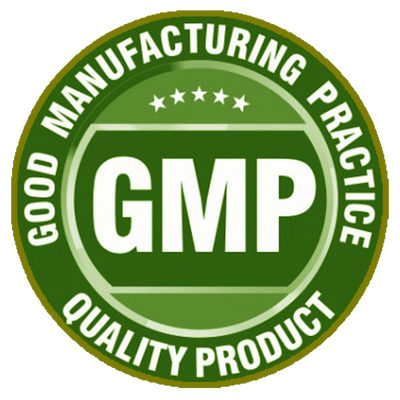
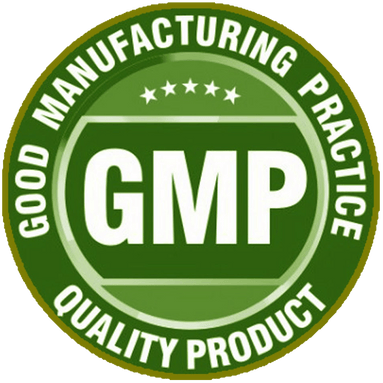
Hero: taller bottle with real label art, trimmed badges, refined type
Reshapes the jar profile (taller body, true neck, compact low-bevel cap),
paints the real logo mark/wordmark onto the label within the visible arc,
right-sizes the capsule fill with headspace, trims transparent padding from
the certification badges, superscripts the headline TM, and clamps the
desktop headline so it never collides with the bottle column.

diff --git a/assets/tamarinse-bottle-scene.js b/assets/tamarinse-bottle-scene.js
@@ -368,49 +368,57 @@ class TamarinseBottleScene extends HTMLElement {
       transparent: true,
     });
 
+    /* Elegant jar silhouette: flat vertical wall → gentle shoulder → straight
+       neck → lip. The straight neck section is what separates "apothecary
+       jar" from "grenade" — never blend shoulder directly into the cap. */
     const profilePoints = [
       [0.0, 0.02],
-      [0.6, 0.02],
-      [0.78, 0.08],
-      [0.85, 0.28],
-      [0.86, 1.5],
-      [0.82, 1.72],
-      [0.64, 1.92],
-      [0.5, 2.02],
-      [0.47, 2.24],
+      [0.72, 0.02],
+      [0.76, 0.1],
+      [0.76, 2.05], // straight body wall — tall vertical section
+      [0.73, 2.2], // shoulder begins, gentle convex curve
+      [0.6, 2.35],
+      [0.44, 2.49], // shoulder ends
+      [0.44, 2.69], // neck — straight vertical section
+      [0.46, 2.73], // tiny lip flare where cap seats
     ];
     const profile = profilePoints.map(([x, y]) => new THREE.Vector2(x, y));
     const glass = new THREE.Mesh(new THREE.LatheGeometry(profile, 72), glassMaterial);
 
-    /* ---- Silver cap: wide band + domed top ---- */
+    /* ---- Silver cap: short, near-cylindrical, ~74% of body width.
+       Straight sides and low height keep it reading as a screw cap on a
+       neck, never a mushroom dome overhanging the jar. ---- */
     const silverMaterial = new THREE.MeshStandardMaterial({
       color: 0xd9dadb,
       metalness: 1,
       roughness: 0.3,
       envMapIntensity: 1.1,
     });
-    const capBand = new THREE.Mesh(new THREE.CylinderGeometry(0.62, 0.63, 0.42, 64), silverMaterial);
-    capBand.position.y = 2.42;
-    const capDome = new THREE.Mesh(new THREE.CylinderGeometry(0.56, 0.62, 0.14, 64), silverMaterial);
-    capDome.position.y = 2.7;
+    const capBand = new THREE.Mesh(new THREE.CylinderGeometry(0.52, 0.53, 0.22, 64), silverMaterial);
+    capBand.position.y = 2.8; /* band bottom overlaps the neck lip — no gap */
+    /* Top plate is near-flush: barely taller or narrower than the band, so
+       there's no visible bevel ring — just a thin closing edge. */
+    const capDome = new THREE.Mesh(new THREE.CylinderGeometry(0.51, 0.52, 0.05, 64), silverMaterial);
+    capDome.position.y = 2.935;
 
     /* ---- Capsules inside (visible above and below the label) ---- */
-    const capsuleGeometry = new THREE.CapsuleGeometry(0.085, 0.2, 4, 10);
+    /* Sized so ~60 capsules plausibly fill the jar: small pills, and the fill
+       stops below the shoulder leaving realistic headspace at the top. */
+    const capsuleGeometry = new THREE.CapsuleGeometry(0.06, 0.15, 4, 10);
     const capsuleMaterial = new THREE.MeshStandardMaterial({
       color: 0xffffff,
       roughness: 0.6,
       metalness: 0,
       envMapIntensity: 0.4,
     });
-    const capsuleCount = 120;
+    const capsuleCount = 260;
     const capsules = new THREE.InstancedMesh(capsuleGeometry, capsuleMaterial, capsuleCount);
     const dummy = new THREE.Object3D();
     const shade = new THREE.Color();
     const tanShades = [0x8f7a48, 0x83703f, 0x9c8752, 0x776437];
     for (let i = 0; i < capsuleCount; i += 1) {
-      /* Random point inside the jar; radius tightens through the shoulder. */
-      const y = 0.14 + Math.random() * 1.72;
-      const maxRadius = y > 1.5 ? Math.max(0.18, 0.66 - (y - 1.5) * 0.9) : 0.66;
+      const y = 0.14 + Math.random() * 1.76; /* tops out at 1.9, below the shoulder */
+      const maxRadius = 0.58;
       const angle = Math.random() * TWO_PI;
       const radius = Math.sqrt(Math.random()) * maxRadius;
       dummy.position.set(Math.cos(angle) * radius, y, Math.sin(angle) * radius);
@@ -431,25 +439,49 @@ class TamarinseBottleScene extends HTMLElement {
       envMapIntensity: 0.35,
     });
     const label = new THREE.Mesh(
-      new THREE.CylinderGeometry(0.875, 0.875, 1.16, 72, 1, true),
+      new THREE.CylinderGeometry(0.775, 0.775, 1.25, 72, 1, true),
       labelMaterial
     );
-    label.position.y = 0.94;
+    label.position.y = 1.08;
     /* CylinderGeometry's UV seam (u=0) sits at +Z; the canvas art is centered
        at u=0.5, so half a turn brings it to face the camera. */
     label.rotation.y = Math.PI;
 
     group.add(glass, capBand, capDome, capsules, label);
-    group.position.y = -1.35; /* centers the ~2.7-unit jar on the origin */
+    group.position.y = -1.48; /* centers the ~2.96-unit jar on the origin */
     return group;
   }
 
-  /* Label art matched to the product photo: sage field, tamarind mark,
-     TAMARINSE wordmark, positioning line, capsule count. */
+  /* Label art matched to the product photo: sage field, real Tamarinse logo
+     (mark + wordmark), positioning line, capsule count. The logo bitmap
+     (data-logo URL) decodes async, so the label first paints with procedural
+     stand-in art and repaints the moment the real art is ready. */
   #drawLabel(THREE) {
     const canvas = document.createElement('canvas');
     canvas.width = 2048;
     canvas.height = 512;
+    this.#paintLabel(canvas, null);
+
+    const texture = new THREE.CanvasTexture(canvas);
+    texture.colorSpace = THREE.SRGBColorSpace;
+    texture.anisotropy = 4;
+
+    const logoUrl = this.getAttribute('data-logo');
+    if (logoUrl) {
+      const logo = new Image();
+      logo.onload = () => {
+        if (!this.#renderer) return; /* scene already torn down */
+        this.#paintLabel(canvas, logo);
+        texture.needsUpdate = true;
+        this.#renderFrame();
+      };
+      logo.src = logoUrl;
+    }
+
+    return texture;
+  }
+
+  #paintLabel(canvas, logo) {
     const ctx = canvas.getContext('2d');
 
     ctx.fillStyle = '#d9e5df';
@@ -458,42 +490,58 @@ class TamarinseBottleScene extends HTMLElement {
     const cx = canvas.width / 2;
     ctx.textAlign = 'center';
 
-    /* Tamarind pod mark: arc of dark seeds + a leaf stroke */
-    ctx.fillStyle = '#20261f';
-    const seeds = [
-      [-30, 8, 13],
-      [-8, 18, 14],
-      [16, 14, 13],
-      [34, 0, 11],
-    ];
-    for (const [dx, dy, r] of seeds) {
-      ctx.beginPath();
-      ctx.arc(cx + dx, 88 + dy, r, 0, TWO_PI);
-      ctx.fill();
-    }
-    ctx.strokeStyle = '#20261f';
-    ctx.lineWidth = 5;
-    ctx.beginPath();
-    ctx.arc(cx + 14, 60, 44, Math.PI * 0.9, Math.PI * 1.6);
-    ctx.stroke();
-    ctx.beginPath();
-    ctx.ellipse(cx + 52, 42, 16, 7, -0.7, 0, TWO_PI);
-    ctx.stroke();
+    if (logo) {
+      /* Real logo asset (893×290): tamarind mark occupies x 0–281,
+         wordmark ink occupies (321, 127) to (893, 188). Drawn as two crops
+         so they can be stacked vertically like the product label.
 
-    /* Wordmark */
-    ctx.fillStyle = '#171c19';
-    ctx.font = '500 62px "Helvetica Neue", Arial, sans-serif';
-    ctx.save();
-    ctx.letterSpacing = '20px';
-    ctx.fillText('TAMARINSE', cx + 10, 230);
-    ctx.restore();
+         The 2048px texture wraps the full 360° label, so only ~±40° (~455px)
+         faces the camera without wrapping out of view around the curve —
+         all art must stay inside that band or its edges get clipped. */
+      const markHeight = 112;
+      const markWidth = (281 / 290) * markHeight;
+      ctx.drawImage(logo, 0, 0, 281, 290, cx - markWidth / 2, 30, markWidth, markHeight);
+
+      const wordWidth = 440;
+      const wordHeight = (61 / 572) * wordWidth;
+      ctx.drawImage(logo, 321, 127, 572, 61, cx - wordWidth / 2, 192, wordWidth, wordHeight);
+    } else {
+      /* Procedural stand-in: seeds arc + typeset wordmark */
+      ctx.fillStyle = '#20261f';
+      const seeds = [
+        [-30, 8, 13],
+        [-8, 18, 14],
+        [16, 14, 13],
+        [34, 0, 11],
+      ];
+      for (const [dx, dy, r] of seeds) {
+        ctx.beginPath();
+        ctx.arc(cx + dx, 88 + dy, r, 0, TWO_PI);
+        ctx.fill();
+      }
+      ctx.strokeStyle = '#20261f';
+      ctx.lineWidth = 5;
+      ctx.beginPath();
+      ctx.arc(cx + 14, 60, 44, Math.PI * 0.9, Math.PI * 1.6);
+      ctx.stroke();
+      ctx.beginPath();
+      ctx.ellipse(cx + 52, 42, 16, 7, -0.7, 0, TWO_PI);
+      ctx.stroke();
+
+      ctx.fillStyle = '#171c19';
+      ctx.font = '500 48px "Helvetica Neue", Arial, sans-serif';
+      ctx.save();
+      ctx.letterSpacing = '14px';
+      ctx.fillText('TAMARINSE', cx + 7, 226);
+      ctx.restore();
+    }
 
     /* Positioning line */
     ctx.fillStyle = 'rgba(23, 28, 25, 0.78)';
-    ctx.font = '600 24px "Helvetica Neue", Arial, sans-serif';
+    ctx.font = '600 21px "Helvetica Neue", Arial, sans-serif';
     ctx.save();
     ctx.letterSpacing = '3px';
-    ctx.fillText('ENVIRONMENTAL DEFENSE &', cx, 296);
+    ctx.fillText('ENVIRONMENTAL DEFENSE &', cx, 298);
     ctx.fillText('DETOX PATHWAY SUPPORT†', cx, 330);
     ctx.restore();
 
@@ -501,21 +549,16 @@ class TamarinseBottleScene extends HTMLElement {
     ctx.strokeStyle = 'rgba(23, 28, 25, 0.25)';
     ctx.lineWidth = 2;
     ctx.beginPath();
-    ctx.moveTo(cx - 120, 375);
-    ctx.lineTo(cx + 120, 375);
+    ctx.moveTo(cx - 110, 372);
+    ctx.lineTo(cx + 110, 372);
     ctx.stroke();
 
     ctx.fillStyle = 'rgba(23, 28, 25, 0.65)';
-    ctx.font = '500 22px "Helvetica Neue", Arial, sans-serif';
+    ctx.font = '500 18px "Helvetica Neue", Arial, sans-serif';
     ctx.save();
-    ctx.letterSpacing = '4px';
-    ctx.fillText('60 CAPSULES — DIETARY SUPPLEMENT', cx, 424);
+    ctx.letterSpacing = '2.5px';
+    ctx.fillText('60 CAPSULES — DIETARY SUPPLEMENT', cx, 420);
     ctx.restore();
-
-    const texture = new THREE.CanvasTexture(canvas);
-    texture.colorSpace = THREE.SRGBColorSpace;
-    texture.anisotropy = 4;
-    return texture;
   }
 
   #bottlePeriodSeconds() {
·····
Filter the listing above, keeping only the lines with "drawImage".

__Finished exercise__:
+      ctx.drawImage(logo, 0, 0, 281, 290, cx - markWidth / 2, 30, markWidth, markHeight);
+      ctx.drawImage(logo, 321, 127, 572, 61, cx - wordWidth / 2, 192, wordWidth, wordHeight);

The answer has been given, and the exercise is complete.